-97 HTTP requests/objects
-17 domains

As webpage size and number of objects increase, we have longer waterfall diagrams. By studying the waterfall diagram, we can know what are the domains and where are there servers, and then we can figure out which CDNs the website is using (or no CDN).

CDN Planet – CDN Finder is a great tool which makes life easier. Just input the URL then it will check/guess which CDN a webpage is using.

Take http://www.gov.hk as an example, CDN Finder says: “We believe the site http://www.gov.hk is using EdgeCast as a CDN.”

Use this tool to check the Alexa top 25 websites in Hong Kong, Taiwan and US. Then we have the marketshare from six CDN providers of the Alexa top 25 websites in these three markets:

HK TW US
Akamai 50% 36% 36%
EdgeCast 6% 18% 18%
Limelight 6% 0% 5%
Level3 0% 0% 5%
Cloudfront 6% 0% 9%
Cloudflare 6% 18% 5%
others 25% 27% 23%

However, this table is just a rough estimation only.

 

Why?

Since more and more websites adopt multi-CDN strategy to improve performance, sometime we should review the results in details to figure out which CDNs are being used.

Take http://www.pixnet.net as an example. It is the most popular social networking site in Taiwan. Alexa ranking #4 in Taiwan and #11 in Hong Kong respectively. CDN Finder says: “We believe the site http://www.pixnet.net is using Akamai as a CDN.”

Let’s dig into the details and verify the statement.

The following table is generate based on the results from CDN Finder and Webpagetest:
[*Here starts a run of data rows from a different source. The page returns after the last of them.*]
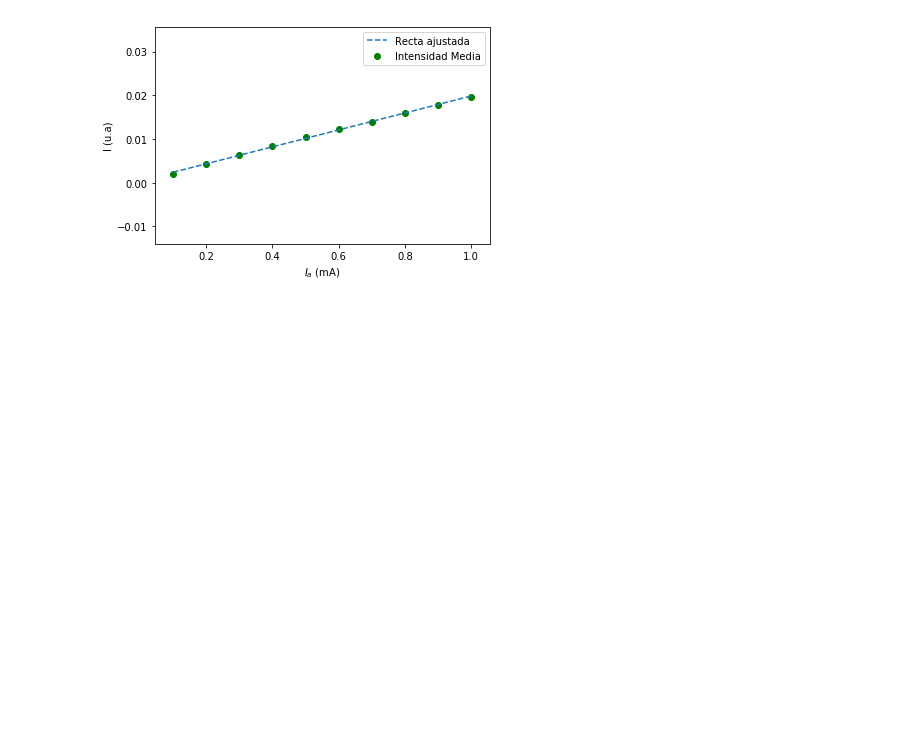
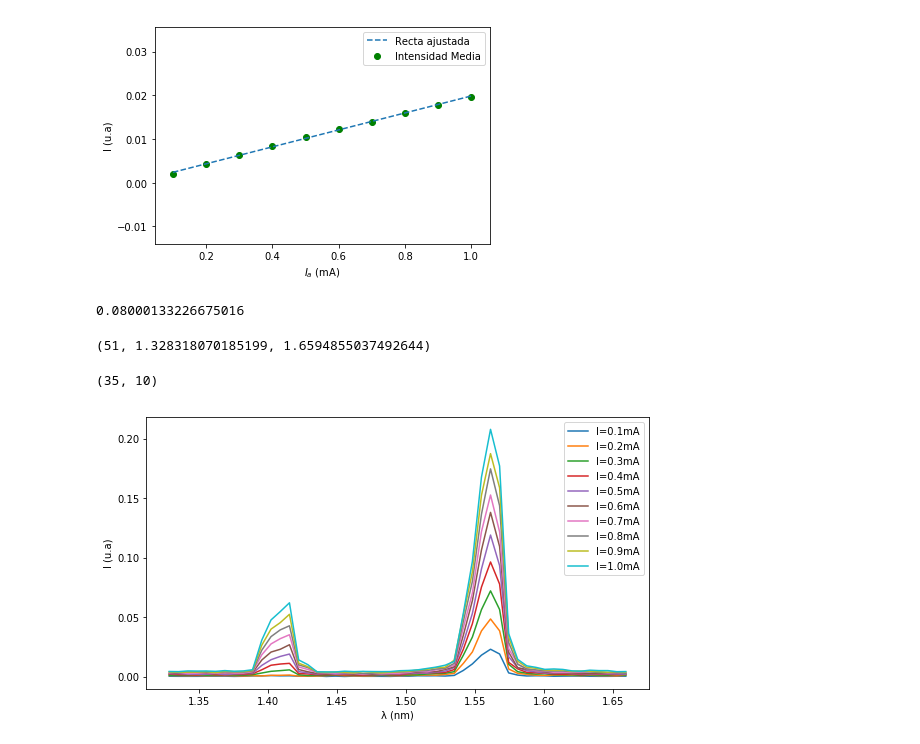
Before and after one commit to diegotg2000/RayosX, a Jupyter notebook: Analisis.ipynb, the cells around one changed output. Saved outputs shown, nothing was run; the diff lists cells and outputs as text; code cells hidden in the pictures; blank space fills up the shorter version.

```diff
--- a/Analisis.ipynb
+++ b/Analisis.ipynb
@@ -248,3 +251,39 @@ print('EL intercepto dio:',np.polyfit(X,Y, 1)[1], 'y la pendiente, ', np.polyfit
 # %% [output]
 EL intercepto dio: 0.0004252402394321568 y la pendiente,  0.01940609202731801
 [figure]
+# %%
+#Intensidad de Kb para V=35kV y I=1mA es 0.0085
+polinomio=np.poly1d(np.polyfit(X,Y,1)-np.array([0,0.01983-0.08]))
+polinomio(1)
+# %% [output]
+0.08000133226675016
+# %%
+len(landa),min(landa),max(landa) #1.39-1.43 nm, l0b=1.41 nm
+# %% [output]
+(51, 1.328318070185199, 1.6594855037492644)
+# %%
+len(landa[landa>1.43]), len(landa[landa<1.39])
+# %% [output]
+(35, 10)
+# %%
+#Voltaje=35kV
+theta=np.loadtxt('corriente_variable.txt', usecols=0)
+d=2.04E-10
+landa=2*d*np.sin(theta*np.pi/180)
+landa=landa*(10**10)
+Corrientes=np.arange(1,11)/10 #mA
+plt.figure(figsize=(9,5))
+Imax=np.loadtxt('corriente_variable.txt', usecols=10)
+for i in range(1,11):
+    I=np.loadtxt('corriente_variable.txt', usecols=i)/sum(Imax)
+    if(i>1):
+        Imaxfake=np.loadtxt('voltaje_variable.txt',usecols=9)
+        Ifake=np.loadtxt('voltaje_variable.txt',usecols=(i-1))/sum(Imaxfake)
+        I[10:16]=Ifake[10:16]*(5/4)
+    plt.plot(landa, I, label='I='+str(Corrientes[i-1])+'mA')
+    plt.xlabel('\u03bb (nm)')
+    plt.ylabel('I (u.a)')
+    plt.savefig('EspectroVsCorrienteUse.png')
+    plt.legend()
+# %% [output]
+[figure, added]
```
Also changed, not shown: parts of 2 cells of this notebook, 1 other file.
Count Hostname CDN Bytes
36 mainpage.pixfs.net Akamai 101662
27 imageproxy.pimg.tw Akamai 586353
13 s4.pimg.tw EdgeCast 265490
11 s5.pimg.tw EdgeCast 513516
10 s8.pimg.tw EdgeCast 272489
10 s2.pimg.tw EdgeCast 426017
9 counter.pixplug.in 2340
9 s7.pimg.tw EdgeCast 93922
8 s9.pimg.tw EdgeCast 308673
7 s6.pimg.tw EdgeCast 175496
7 af.pixnet.net 105341
7 s1.pimg.tw EdgeCast 123025
6 stats.g.doubleclick.net Google 19384
6 s.pixfs.net Akamai 13205
4 s.pimg.tw EdgeCast 170437
4 libs.pixfs.net Akamai 18792
3 pic.pimg.tw EdgeCast 236873
2 api.pixnet.cc 1885
2 s3.pimg.tw EdgeCast 104232
2 visitor.pixplug.in 865
1 s.pixanalytics.com Akamai 785
1 ajax.googleapis.com Google 33907
1 d31qbv1cthcecs.cloudfront.net Amazon Cloudfront 1879
1 http://www.pixnet.com 134914
1 i18n.pixfs.net Akamai 3170
1 cdn.mxpnl.com Akamai 10039
1 api.mixpanel.com 411
1 ad.pixnet.net 4691
1 pixanalytics.com 851
1 d5nxst8fruw4z.cloudfront.net Amazon Cloudfront 528

The webpage size is 3644KB, with 193 HTTP objects from 29 domains. The table is summarised into this:

Count CDN Bytes Bytes % of Total
76 Akamai 734,006 20%
84 EdgeCast 2,690,170 72%
7 Google 53,291 1%
2 Cloudfront 2,407 0%
24 251,298 7%

The second table says: “We FIND the site http://www.pixnet.net is using both Akamai and EdgeCast as CDNs, with EdgeCast carries most of its traffic.

 

How to use tools is more important than what are the tools.